TASK BRIEF
Would you give the entries below again in full, exactly as they stand?

Change detection outputs:
== Segment start ==

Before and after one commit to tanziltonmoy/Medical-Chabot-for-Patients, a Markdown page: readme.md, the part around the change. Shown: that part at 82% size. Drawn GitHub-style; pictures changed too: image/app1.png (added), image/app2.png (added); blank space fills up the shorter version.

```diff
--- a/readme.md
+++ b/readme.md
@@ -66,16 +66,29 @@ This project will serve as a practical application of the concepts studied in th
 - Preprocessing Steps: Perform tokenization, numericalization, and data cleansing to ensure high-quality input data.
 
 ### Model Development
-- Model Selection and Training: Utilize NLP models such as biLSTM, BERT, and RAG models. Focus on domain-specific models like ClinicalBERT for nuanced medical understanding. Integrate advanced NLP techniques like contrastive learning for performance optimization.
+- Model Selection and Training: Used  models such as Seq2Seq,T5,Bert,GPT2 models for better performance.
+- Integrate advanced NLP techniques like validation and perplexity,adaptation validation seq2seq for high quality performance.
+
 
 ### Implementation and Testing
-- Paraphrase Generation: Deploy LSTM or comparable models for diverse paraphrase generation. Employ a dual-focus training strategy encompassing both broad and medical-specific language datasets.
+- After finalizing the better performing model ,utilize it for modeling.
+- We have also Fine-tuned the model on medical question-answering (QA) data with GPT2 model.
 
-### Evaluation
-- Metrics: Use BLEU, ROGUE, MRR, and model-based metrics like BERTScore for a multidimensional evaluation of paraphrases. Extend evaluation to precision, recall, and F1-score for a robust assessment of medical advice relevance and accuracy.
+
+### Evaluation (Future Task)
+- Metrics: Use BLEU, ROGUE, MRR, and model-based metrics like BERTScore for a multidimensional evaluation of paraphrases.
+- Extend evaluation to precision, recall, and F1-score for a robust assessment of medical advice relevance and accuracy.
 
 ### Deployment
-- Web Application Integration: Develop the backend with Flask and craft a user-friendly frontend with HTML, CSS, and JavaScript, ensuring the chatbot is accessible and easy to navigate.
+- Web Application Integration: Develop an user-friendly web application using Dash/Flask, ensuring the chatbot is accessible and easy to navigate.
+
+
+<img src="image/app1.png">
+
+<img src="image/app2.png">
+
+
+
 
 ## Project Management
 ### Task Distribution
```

== Segment end ==

ANSWER BELOW
Before and after one commit to tanziltonmoy/Medical-Chabot-for-Patients, a Markdown page: readme.md, the part around the change. Shown: that part at 82% size. Drawn GitHub-style; pictures changed too: image/app1.png (added), image/app2.png (added); blank space fills up the shorter version.

```diff
--- a/readme.md
+++ b/readme.md
@@ -66,16 +66,29 @@ This project will serve as a practical application of the concepts studied in th
 - Preprocessing Steps: Perform tokenization, numericalization, and data cleansing to ensure high-quality input data.
 
 ### Model Development
-- Model Selection and Training: Utilize NLP models such as biLSTM, BERT, and RAG models. Focus on domain-specific models like ClinicalBERT for nuanced medical understanding. Integrate advanced NLP techniques like contrastive learning for performance optimization.
+- Model Selection and Training: Used  models such as Seq2Seq,T5,Bert,GPT2 models for better performance.
+- Integrate advanced NLP techniques like validation and perplexity,adaptation validation seq2seq for high quality performance.
+
 
 ### Implementation and Testing
-- Paraphrase Generation: Deploy LSTM or comparable models for diverse paraphrase generation. Employ a dual-focus training strategy encompassing both broad and medical-specific language datasets.
+- After finalizing the better performing model ,utilize it for modeling.
+- We have also Fine-tuned the model on medical question-answering (QA) data with GPT2 model.
 
-### Evaluation
-- Metrics: Use BLEU, ROGUE, MRR, and model-based metrics like BERTScore for a multidimensional evaluation of paraphrases. Extend evaluation to precision, recall, and F1-score for a robust assessment of medical advice relevance and accuracy.
+
+### Evaluation (Future Task)
+- Metrics: Use BLEU, ROGUE, MRR, and model-based metrics like BERTScore for a multidimensional evaluation of paraphrases.
+- Extend evaluation to precision, recall, and F1-score for a robust assessment of medical advice relevance and accuracy.
 
 ### Deployment
-- Web Application Integration: Develop the backend with Flask and craft a user-friendly frontend with HTML, CSS, and JavaScript, ensuring the chatbot is accessible and easy to navigate.
+- Web Application Integration: Develop an user-friendly web application using Dash/Flask, ensuring the chatbot is accessible and easy to navigate.
+
+
+<img src="image/app1.png">
+
+<img src="image/app2.png">
+
+
+
 
 ## Project Management
 ### Task Distribution
```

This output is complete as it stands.